Fanning Software Consulting

Random Spherical Distribution of Points

QUESTION: I would like to have a random distribution of points on the surface of a sphere, but I'm having trouble with it. For some reason, when I look at the distribution I see clumping. Is this a limiation of IDL's random number generator, or am I doing something wrong? My code looks like this:

   sphericalCoords = FltArr(3, 1000)

   sphericalCoords[0,*] = RANDOMU(seed, 1000, /Uniform, /Double) * 360.0        ; Rho
   sphericalCoords[1,*] = RANDOMU(seed, 1000, /Uniform, /Double) * 180.0 - 90.0 ; Omega
   sphericalCoords[2,*] = REPLICATE(1.0D, 1000)                                 ; Radius

   Window, XSize=250, YSize=250, Title='Random Points are Clumping'
   Map_Set, 90, 0, -90, /Lambert, /Isotropic
   PlotS, sphericalCoords[0,*], sphericalCoords[1,*], PSym = 3

Notice the clumping in the center of the plot in the figure below.

Random points show clumping.

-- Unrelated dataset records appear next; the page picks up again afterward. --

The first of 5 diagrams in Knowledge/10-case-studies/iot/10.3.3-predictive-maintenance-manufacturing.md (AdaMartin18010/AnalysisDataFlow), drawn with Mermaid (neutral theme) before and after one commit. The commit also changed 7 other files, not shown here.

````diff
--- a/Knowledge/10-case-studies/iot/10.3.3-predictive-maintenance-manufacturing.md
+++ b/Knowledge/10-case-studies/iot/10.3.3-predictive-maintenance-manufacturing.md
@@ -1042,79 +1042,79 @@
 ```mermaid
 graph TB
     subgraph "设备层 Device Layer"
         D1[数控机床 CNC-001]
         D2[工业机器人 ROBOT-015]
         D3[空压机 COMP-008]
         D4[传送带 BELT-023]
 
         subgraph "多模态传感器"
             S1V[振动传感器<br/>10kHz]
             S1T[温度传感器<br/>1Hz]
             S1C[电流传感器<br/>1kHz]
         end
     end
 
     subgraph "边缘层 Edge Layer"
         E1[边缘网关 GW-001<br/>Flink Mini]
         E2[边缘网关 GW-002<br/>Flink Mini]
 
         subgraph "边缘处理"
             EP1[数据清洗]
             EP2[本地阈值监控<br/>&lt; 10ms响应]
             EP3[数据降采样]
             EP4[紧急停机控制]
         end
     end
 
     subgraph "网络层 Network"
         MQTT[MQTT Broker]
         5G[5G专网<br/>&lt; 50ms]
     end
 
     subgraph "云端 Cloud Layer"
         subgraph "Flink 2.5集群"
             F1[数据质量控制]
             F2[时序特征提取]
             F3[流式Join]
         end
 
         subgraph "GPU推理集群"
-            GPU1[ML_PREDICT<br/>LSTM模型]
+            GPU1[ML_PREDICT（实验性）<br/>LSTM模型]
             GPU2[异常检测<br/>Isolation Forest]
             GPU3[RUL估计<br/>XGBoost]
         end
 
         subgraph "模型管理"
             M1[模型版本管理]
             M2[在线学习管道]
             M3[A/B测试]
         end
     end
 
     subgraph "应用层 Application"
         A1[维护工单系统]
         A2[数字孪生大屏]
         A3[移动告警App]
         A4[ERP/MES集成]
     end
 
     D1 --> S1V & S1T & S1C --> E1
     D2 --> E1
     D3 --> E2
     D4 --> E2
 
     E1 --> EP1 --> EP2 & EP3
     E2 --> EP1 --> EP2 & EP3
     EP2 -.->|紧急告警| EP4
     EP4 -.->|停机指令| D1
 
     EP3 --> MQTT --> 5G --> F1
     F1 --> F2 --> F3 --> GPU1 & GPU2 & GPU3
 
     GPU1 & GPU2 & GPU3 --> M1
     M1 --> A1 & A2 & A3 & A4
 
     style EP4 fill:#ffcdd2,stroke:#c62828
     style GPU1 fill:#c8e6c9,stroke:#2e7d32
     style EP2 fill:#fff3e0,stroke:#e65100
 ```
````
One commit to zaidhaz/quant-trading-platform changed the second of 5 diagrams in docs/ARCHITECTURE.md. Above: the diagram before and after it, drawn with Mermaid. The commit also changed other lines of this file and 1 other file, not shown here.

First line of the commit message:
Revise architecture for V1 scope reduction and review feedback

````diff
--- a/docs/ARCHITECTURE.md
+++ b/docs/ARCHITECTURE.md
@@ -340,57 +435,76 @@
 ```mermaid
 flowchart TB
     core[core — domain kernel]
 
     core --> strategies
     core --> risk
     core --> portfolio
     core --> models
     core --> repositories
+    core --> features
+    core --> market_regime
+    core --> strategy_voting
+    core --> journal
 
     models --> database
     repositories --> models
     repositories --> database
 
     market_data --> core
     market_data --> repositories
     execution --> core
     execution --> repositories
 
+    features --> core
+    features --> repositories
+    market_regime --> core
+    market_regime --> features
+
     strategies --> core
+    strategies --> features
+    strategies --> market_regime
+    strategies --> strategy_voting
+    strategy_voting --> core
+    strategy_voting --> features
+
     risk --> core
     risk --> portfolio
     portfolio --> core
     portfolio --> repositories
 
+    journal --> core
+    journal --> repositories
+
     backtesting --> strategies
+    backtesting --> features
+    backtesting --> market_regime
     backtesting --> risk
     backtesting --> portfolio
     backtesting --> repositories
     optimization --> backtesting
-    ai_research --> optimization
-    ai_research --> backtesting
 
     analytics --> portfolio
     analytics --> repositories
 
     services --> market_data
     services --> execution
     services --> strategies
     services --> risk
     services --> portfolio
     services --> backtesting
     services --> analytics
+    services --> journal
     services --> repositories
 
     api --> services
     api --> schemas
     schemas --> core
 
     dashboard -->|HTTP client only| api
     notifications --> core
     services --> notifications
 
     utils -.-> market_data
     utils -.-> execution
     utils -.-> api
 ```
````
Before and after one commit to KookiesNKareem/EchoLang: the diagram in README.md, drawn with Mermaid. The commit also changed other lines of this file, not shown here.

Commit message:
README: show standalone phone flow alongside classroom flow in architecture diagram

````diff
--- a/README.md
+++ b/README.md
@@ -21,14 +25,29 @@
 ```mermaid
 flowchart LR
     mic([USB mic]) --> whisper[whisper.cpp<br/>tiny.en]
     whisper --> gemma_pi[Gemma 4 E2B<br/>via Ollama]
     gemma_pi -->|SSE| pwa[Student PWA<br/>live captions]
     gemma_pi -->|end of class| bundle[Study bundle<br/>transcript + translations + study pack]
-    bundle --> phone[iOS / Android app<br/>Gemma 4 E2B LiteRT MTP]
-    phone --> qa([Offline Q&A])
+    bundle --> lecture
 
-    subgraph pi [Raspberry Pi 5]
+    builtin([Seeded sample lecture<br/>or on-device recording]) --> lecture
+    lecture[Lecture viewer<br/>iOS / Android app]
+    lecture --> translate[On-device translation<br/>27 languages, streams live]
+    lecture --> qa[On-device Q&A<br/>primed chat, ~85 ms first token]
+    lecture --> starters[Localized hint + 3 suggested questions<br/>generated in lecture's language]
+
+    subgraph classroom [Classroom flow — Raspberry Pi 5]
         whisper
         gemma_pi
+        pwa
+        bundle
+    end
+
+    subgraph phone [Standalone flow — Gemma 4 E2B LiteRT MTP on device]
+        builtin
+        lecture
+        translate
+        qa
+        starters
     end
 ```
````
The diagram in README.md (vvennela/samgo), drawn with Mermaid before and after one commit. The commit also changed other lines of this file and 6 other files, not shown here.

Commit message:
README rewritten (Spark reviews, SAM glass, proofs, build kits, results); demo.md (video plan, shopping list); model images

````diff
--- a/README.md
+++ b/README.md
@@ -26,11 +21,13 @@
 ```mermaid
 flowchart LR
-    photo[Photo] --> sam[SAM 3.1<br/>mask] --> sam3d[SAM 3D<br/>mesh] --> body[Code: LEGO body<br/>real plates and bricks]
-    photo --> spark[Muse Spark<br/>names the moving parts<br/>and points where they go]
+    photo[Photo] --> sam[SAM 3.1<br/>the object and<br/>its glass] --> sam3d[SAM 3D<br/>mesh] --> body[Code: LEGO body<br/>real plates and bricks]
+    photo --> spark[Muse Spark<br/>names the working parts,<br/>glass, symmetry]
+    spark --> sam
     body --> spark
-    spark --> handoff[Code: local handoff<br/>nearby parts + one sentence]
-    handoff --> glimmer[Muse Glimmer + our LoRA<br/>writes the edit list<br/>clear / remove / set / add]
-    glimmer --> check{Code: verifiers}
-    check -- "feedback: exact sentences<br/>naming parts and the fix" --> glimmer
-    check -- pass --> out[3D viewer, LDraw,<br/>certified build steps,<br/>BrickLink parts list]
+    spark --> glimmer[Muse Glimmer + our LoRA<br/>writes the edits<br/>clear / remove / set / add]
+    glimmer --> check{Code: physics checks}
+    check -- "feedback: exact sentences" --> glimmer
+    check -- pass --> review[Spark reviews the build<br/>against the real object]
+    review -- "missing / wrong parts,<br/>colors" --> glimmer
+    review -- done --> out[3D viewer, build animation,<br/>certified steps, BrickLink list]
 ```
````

ANSWER: The answer was provided by Ken Bowman on the IDL newsgroup.

The problem is not with the IDL random number generator. The problem is with the way you are calculating your omega values. It might be easier to understand the solution if we think of the rho values as longitude angles and the omega values as latitude angles.

By selecting both randomly, we expect an equal distribution of values (approximately) in each delta omega-delta rho section. In other words, a random distribution in space. But, of course, on a sphere, these sections become progressively smaller in area as you approach the poles. That is why you see some clumping in the center (or polar) region of the figure above.

What you really want for your latitude angles is not a random distribution in space, but rather a random distribution in angle. You can obtain this by creating a random distribution of numbers between -1 and 1 ( or -90 and 90 degrees), and then calculating the angle of each of these numbers. In other words, you want the arcsine of each of these random numbers. This will be a random distribution of angles.

For example, if you calculate your omega angles like this:

   sphericalCoords[1,*] = !RADEG * ASIN(RANDOMU(seed, 1000, /Uniform, /Double) * 2.0D - 1.0D)

you will see the clumping in your random numbers disappear. See the figure below.

Random points with no clumping.

Web Coyote's Guide to IDL Programming